Howver, this Court rejects the notation that due process is satisfied by simply amending the defendant's written sentence commitment to include that period of post-release supervision and signing the judge's signature on the document because the amendment does not operate to change the defendant's sentence since state law has deemed the period of post-release to have been included in the original sentence. See People v. Giles, 12/12/2006 N.Y.L.J. 24, (col. 3-4), 25, (col. 1-2).
Guided by the most recent cases decided by the Court of Appeals in conjunction with the Second Circuit, this Court finds that the failure of the sentencing court to advise the defendant during the plea and/or during the sentencing of the mandatory post-release supervision as a consequence of his guilty plea to a determinant sentence renders the guilty plea involuntary and in violation of due process since it deprived the defendant of information necessary to make an informed decision. People v. Catu, 4 NY3d 242 (2005).Therefore, the defendant's decision to plead guilty cannot be said to have been knowing, voluntary and intelligent and he is entitled to withdraw his guilty plea upon making such a motion. People v. Catu, 4 NY3d 242 (2205); People v. Deusen, 7 NY3d 744 (2006). [*5]

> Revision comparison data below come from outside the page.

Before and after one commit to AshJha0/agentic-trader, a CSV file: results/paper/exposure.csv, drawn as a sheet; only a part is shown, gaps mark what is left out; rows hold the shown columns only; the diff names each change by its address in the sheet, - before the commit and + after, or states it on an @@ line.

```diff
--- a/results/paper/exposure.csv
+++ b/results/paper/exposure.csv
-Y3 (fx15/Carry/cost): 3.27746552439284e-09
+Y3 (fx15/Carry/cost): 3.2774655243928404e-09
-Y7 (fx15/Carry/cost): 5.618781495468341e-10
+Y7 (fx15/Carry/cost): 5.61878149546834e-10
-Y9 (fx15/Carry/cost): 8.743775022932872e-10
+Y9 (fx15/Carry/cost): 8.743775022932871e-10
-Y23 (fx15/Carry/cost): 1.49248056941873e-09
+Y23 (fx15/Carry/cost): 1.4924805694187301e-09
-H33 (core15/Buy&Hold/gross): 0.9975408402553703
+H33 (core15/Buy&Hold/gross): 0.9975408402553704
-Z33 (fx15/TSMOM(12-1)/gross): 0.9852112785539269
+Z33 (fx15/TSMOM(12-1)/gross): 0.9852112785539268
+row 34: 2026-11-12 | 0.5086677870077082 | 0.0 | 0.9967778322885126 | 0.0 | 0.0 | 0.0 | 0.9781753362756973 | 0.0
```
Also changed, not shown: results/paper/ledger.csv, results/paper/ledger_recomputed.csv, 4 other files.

Upon review of the foregoing and in the interest of justice, the defendant's motion is granted to the extent that a hearing will be held to determine whether the defendant is aware of the exposure [FN1] that he could be facing should this Court grant the defendant's application to allow the judgment to be vacated and a new trial order considering that the defendant has already served the incarcerated portion of his sentence as well as more than one of three years post-release supervision, or, in the alternative, to determine whether the defendant requests that this Court re-sentence the defendant on consent to include the mandatory post-release supervision of three years that the prior sentencing court neglected to inform him.
This Decision shall constitute the Order of this Court.
E N T E R
Dated:New City, New York
January 16, 2007
Honorable Catherine M. Bartlett
Court of Claims Justice
Acting Supreme Court, Rockland County
Footnote 1: Under indictment number 170-2001 the defendant was charged with Robbery in the Second Degree in violation of Penal Law section 160.10(1), a class C violent felony, and if convicted after trial, the minimum potential sentence the defendant could receive is three and one half years and the maximum is fifteen years plus post-release supervision up to five years.
Under indictment number 288-2001, the defendant was charged with Assault in the Second Degree in violation of Penal Law section 120.05, a class D violent felony, and if convicted after trial, the minimum potential sentence the defendant could receive is two years and the maximum is seven years plus post-release supervision.
These sentences could also run consecutively.